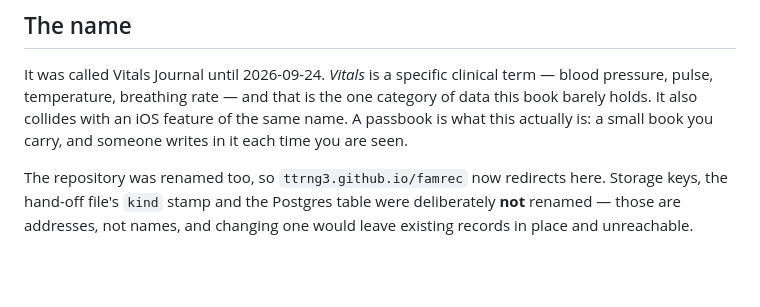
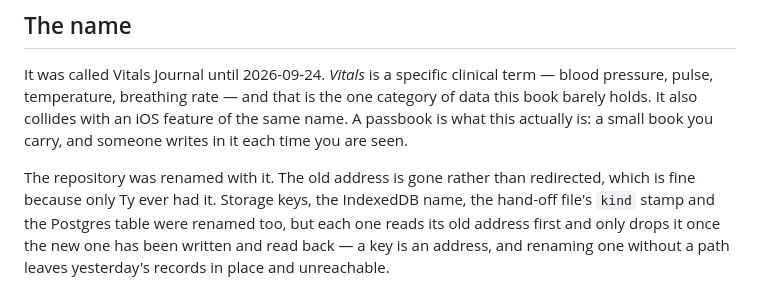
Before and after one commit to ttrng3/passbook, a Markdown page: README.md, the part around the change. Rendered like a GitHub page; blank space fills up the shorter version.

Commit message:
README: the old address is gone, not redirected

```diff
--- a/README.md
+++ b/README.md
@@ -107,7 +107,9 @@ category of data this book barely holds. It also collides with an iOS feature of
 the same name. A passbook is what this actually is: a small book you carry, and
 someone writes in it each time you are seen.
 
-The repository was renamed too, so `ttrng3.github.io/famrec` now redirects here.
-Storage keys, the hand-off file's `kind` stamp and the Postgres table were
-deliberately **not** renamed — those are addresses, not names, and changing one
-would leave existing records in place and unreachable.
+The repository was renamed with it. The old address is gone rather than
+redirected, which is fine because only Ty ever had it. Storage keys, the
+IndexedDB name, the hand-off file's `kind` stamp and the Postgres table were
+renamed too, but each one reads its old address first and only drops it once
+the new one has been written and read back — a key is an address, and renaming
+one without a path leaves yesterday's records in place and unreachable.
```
*-*-*
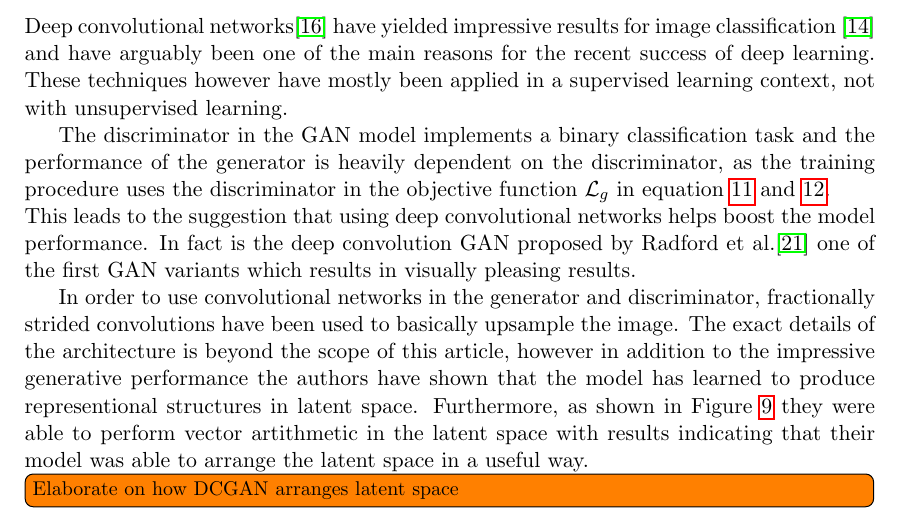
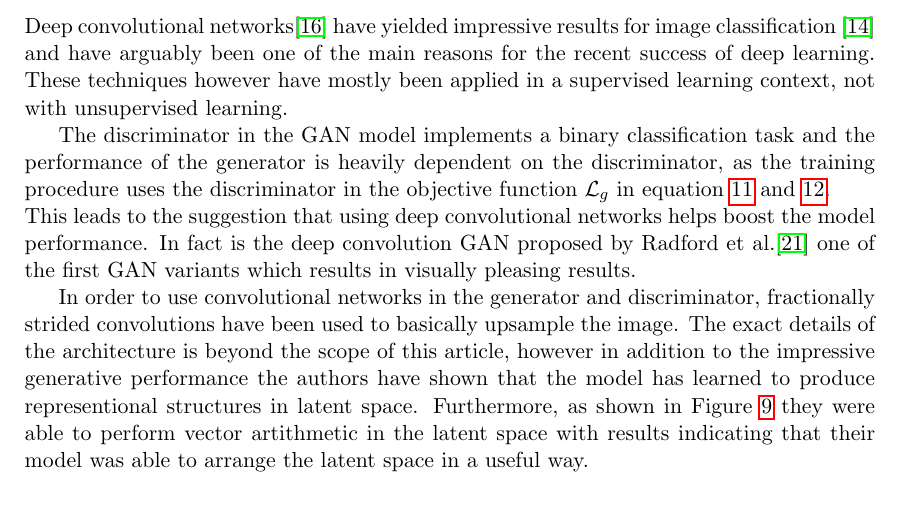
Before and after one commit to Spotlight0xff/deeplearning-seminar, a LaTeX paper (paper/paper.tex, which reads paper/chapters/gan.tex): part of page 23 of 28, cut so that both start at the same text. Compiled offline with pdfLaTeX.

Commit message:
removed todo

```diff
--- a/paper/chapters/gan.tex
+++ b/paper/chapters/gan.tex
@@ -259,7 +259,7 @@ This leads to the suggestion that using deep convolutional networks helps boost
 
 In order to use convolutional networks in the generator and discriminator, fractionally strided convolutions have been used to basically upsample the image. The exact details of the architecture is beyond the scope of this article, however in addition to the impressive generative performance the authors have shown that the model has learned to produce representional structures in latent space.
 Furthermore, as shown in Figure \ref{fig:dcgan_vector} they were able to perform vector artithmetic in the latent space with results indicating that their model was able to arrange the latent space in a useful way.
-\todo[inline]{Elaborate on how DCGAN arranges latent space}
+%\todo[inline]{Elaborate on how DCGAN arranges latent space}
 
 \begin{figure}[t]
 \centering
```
*-*-*
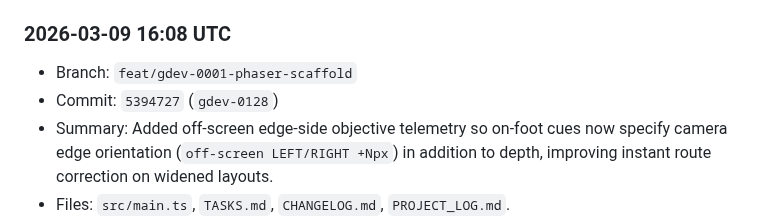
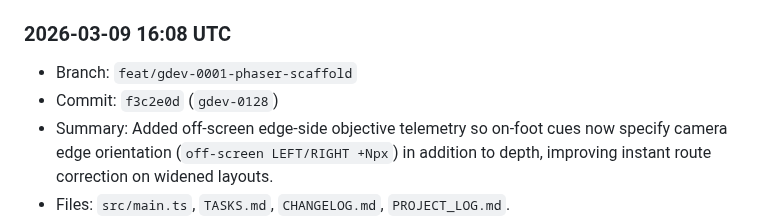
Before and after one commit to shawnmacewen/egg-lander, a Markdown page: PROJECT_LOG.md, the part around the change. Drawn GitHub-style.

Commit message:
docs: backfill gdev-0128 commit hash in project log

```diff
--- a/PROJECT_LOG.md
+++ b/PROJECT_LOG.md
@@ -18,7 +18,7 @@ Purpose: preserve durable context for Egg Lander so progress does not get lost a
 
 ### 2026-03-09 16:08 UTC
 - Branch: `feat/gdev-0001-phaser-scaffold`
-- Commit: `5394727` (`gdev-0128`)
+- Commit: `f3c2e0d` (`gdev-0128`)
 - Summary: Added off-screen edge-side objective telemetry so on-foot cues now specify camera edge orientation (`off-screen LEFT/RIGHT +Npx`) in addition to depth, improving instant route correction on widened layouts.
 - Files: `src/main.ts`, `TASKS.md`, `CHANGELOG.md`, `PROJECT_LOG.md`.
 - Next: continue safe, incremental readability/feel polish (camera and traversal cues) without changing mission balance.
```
*-*-*
■ PROBLEM REQUIREMENTS: List every line in the records above that contains the word "README".

■ RESPONSE TO THIS EXERCISE:
Before and after one commit to ttrng3/passbook, a Markdown page: README.md, the part around the change. Rendered like a GitHub page; blank space fills up the shorter version.
README: the old address is gone, not redirected
--- a/README.md
+++ b/README.md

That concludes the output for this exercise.